Selforganizaton of the Cytoskeleton

Group: Bausch

Date: 2021

The cell cytoskeleton, or cell skeleton, is composed of filaments (actin, microtubules, intermediate filaments) which not only provide mechanical stability but also dynamic flexibility, allowing the cell to change shape, divide, migrate etc. To do that, they are tightly regulated by the cell, they are able to (dis)assemble when needed, they couple to the cell membrane or various cell’s organelles and, importantly, to a huge set of other proteins, including cytoskeletal motors (myosin, kinesin, dynein) that are able to exert mechanical forces on them. All these elements together show impressive self-assembly properties and are able to organize in complex structures, from the cytokinetic ring to the mitotic spinde, in order to perform their functions.


We study the active self assembly of filaments and membranes by merging together in vitro membrane model systems (such as giant vesicles or supported membranes) and cytoskeletal proteins (especially filaments and motors). By using microscopy techniques such as confocal and TIRF we can observe, control and study in laboratory conditions the formation of complex patterns, from the assembly of filaments into clusters up to their ability to move coherently as a fluid and deform lipid membranes. This way, we are able to explore the mechanisms underlying filaments’ dynamics, collective motion or how these processes are affected by different environments, such as being immersed in complex elastic materials or confined inside vesicles.

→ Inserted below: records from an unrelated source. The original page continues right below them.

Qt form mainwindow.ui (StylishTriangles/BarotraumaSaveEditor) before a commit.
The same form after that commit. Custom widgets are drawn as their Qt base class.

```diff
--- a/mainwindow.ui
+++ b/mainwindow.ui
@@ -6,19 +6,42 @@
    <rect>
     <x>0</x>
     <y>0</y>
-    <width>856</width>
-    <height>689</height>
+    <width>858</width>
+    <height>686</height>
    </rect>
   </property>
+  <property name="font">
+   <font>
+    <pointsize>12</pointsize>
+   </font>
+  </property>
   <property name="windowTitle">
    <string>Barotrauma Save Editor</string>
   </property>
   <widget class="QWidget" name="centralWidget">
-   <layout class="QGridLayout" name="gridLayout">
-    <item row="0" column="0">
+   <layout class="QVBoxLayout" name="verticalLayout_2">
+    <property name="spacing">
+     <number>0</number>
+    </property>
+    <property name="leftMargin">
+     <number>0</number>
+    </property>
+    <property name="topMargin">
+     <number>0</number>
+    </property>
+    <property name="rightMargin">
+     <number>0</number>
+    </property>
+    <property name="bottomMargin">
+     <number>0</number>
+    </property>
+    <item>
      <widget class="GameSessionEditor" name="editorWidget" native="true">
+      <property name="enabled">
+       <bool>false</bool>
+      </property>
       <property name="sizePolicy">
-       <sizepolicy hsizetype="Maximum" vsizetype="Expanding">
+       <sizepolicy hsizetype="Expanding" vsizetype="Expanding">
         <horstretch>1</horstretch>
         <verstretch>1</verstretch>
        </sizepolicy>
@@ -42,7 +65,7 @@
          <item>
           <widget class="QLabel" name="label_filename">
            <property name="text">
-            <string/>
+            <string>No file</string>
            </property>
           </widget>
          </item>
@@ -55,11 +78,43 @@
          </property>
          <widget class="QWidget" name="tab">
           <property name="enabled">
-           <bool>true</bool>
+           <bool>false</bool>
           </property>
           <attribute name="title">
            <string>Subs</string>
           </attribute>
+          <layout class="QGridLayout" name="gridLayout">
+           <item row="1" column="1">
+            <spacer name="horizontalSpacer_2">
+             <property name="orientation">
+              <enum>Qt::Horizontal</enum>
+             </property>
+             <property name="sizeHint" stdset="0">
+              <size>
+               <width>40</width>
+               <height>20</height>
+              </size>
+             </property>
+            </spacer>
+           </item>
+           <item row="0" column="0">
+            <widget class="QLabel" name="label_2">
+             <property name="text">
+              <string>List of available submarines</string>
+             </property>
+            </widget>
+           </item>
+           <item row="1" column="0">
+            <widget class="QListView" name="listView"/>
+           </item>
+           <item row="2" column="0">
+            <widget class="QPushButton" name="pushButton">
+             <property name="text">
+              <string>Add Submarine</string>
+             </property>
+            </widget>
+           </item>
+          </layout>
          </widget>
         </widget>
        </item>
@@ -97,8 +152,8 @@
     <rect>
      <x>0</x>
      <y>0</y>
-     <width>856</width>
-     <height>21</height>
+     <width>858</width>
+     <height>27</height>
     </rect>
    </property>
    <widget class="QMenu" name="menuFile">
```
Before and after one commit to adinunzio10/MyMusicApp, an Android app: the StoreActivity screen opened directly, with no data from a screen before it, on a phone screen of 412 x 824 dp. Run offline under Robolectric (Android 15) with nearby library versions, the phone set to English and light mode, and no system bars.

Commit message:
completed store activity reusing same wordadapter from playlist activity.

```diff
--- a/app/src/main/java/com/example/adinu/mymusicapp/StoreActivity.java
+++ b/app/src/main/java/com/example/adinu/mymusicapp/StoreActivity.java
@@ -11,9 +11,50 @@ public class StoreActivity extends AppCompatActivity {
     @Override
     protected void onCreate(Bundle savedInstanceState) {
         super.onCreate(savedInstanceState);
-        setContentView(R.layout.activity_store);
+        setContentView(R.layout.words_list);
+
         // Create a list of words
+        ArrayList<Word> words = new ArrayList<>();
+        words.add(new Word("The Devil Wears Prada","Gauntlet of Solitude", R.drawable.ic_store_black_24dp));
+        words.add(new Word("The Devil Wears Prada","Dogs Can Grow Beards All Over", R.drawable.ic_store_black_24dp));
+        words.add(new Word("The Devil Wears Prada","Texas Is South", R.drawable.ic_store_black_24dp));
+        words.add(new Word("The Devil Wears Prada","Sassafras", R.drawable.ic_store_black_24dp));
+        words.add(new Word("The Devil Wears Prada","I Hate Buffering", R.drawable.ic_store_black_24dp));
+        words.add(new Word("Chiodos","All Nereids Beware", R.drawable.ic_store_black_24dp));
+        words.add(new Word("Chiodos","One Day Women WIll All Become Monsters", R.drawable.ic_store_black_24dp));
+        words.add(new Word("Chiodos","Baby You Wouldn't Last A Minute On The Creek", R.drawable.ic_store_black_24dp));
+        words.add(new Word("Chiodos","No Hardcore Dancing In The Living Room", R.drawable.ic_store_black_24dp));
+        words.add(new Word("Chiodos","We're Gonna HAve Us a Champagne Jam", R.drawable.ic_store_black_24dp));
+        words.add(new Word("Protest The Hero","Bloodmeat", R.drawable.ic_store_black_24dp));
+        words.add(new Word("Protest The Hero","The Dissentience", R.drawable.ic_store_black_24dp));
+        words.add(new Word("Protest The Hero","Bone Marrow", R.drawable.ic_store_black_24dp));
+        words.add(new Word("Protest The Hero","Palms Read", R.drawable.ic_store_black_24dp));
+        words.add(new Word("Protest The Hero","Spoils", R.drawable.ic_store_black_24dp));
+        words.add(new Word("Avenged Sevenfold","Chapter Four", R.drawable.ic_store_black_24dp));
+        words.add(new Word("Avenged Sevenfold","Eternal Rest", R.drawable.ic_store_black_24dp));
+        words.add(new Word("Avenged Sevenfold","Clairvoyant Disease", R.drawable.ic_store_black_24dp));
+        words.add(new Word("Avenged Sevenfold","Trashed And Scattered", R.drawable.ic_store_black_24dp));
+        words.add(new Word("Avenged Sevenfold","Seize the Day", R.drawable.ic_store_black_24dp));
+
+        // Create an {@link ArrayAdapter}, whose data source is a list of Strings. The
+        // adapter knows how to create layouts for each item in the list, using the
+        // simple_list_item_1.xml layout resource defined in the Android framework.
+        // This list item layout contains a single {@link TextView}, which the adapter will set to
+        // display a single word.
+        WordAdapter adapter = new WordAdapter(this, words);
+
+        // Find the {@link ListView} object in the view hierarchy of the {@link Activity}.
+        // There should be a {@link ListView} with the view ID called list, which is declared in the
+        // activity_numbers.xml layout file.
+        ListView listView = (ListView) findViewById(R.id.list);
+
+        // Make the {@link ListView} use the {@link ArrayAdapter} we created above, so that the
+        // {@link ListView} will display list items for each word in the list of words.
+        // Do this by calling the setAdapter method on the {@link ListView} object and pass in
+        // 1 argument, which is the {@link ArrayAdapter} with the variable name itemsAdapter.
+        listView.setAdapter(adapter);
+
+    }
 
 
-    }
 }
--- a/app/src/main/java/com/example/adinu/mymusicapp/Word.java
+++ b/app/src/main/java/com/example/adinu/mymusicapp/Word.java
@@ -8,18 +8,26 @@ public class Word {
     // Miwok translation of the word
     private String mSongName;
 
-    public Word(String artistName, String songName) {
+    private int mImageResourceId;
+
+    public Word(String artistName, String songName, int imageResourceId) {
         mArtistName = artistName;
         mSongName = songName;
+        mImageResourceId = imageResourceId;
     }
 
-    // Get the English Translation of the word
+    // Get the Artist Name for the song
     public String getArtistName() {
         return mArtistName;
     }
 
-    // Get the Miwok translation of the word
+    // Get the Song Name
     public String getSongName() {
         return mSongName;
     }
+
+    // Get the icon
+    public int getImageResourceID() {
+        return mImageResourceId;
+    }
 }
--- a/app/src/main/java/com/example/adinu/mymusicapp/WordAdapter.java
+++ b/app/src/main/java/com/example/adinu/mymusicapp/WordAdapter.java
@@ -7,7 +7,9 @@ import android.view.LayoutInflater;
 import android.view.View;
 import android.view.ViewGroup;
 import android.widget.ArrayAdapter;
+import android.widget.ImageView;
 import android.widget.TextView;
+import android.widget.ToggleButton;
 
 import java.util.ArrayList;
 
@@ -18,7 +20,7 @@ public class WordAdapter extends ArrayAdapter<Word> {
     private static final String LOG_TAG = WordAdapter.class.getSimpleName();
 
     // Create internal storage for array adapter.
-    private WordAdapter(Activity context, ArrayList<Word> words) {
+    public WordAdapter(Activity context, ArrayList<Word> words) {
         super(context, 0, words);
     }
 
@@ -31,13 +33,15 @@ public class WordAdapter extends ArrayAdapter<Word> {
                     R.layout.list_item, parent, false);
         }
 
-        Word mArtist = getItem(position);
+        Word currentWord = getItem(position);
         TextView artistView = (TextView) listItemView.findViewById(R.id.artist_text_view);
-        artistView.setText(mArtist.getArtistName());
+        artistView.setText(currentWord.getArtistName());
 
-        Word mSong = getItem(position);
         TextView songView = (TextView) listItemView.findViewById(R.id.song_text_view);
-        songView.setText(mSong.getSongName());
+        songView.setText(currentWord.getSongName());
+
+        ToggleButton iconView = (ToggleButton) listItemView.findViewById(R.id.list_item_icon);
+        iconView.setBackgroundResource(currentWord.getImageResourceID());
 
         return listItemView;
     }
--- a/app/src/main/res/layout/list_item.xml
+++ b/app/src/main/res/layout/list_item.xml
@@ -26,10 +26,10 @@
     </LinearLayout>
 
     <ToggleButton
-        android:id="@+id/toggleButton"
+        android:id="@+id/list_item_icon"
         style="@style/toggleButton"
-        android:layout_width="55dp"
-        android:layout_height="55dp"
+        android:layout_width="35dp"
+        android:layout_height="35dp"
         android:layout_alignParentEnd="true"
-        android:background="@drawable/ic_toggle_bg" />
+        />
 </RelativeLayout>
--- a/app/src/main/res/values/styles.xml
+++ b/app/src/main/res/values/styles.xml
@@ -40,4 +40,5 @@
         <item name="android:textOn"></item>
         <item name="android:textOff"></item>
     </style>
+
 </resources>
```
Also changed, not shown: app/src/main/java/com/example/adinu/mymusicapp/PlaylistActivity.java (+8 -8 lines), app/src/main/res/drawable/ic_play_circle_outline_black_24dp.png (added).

This research can shed light on general principles about how cells tune the out-of-equilibrium assembly of the cytoskeleton, in order to perform a varied and vast number of different tasks.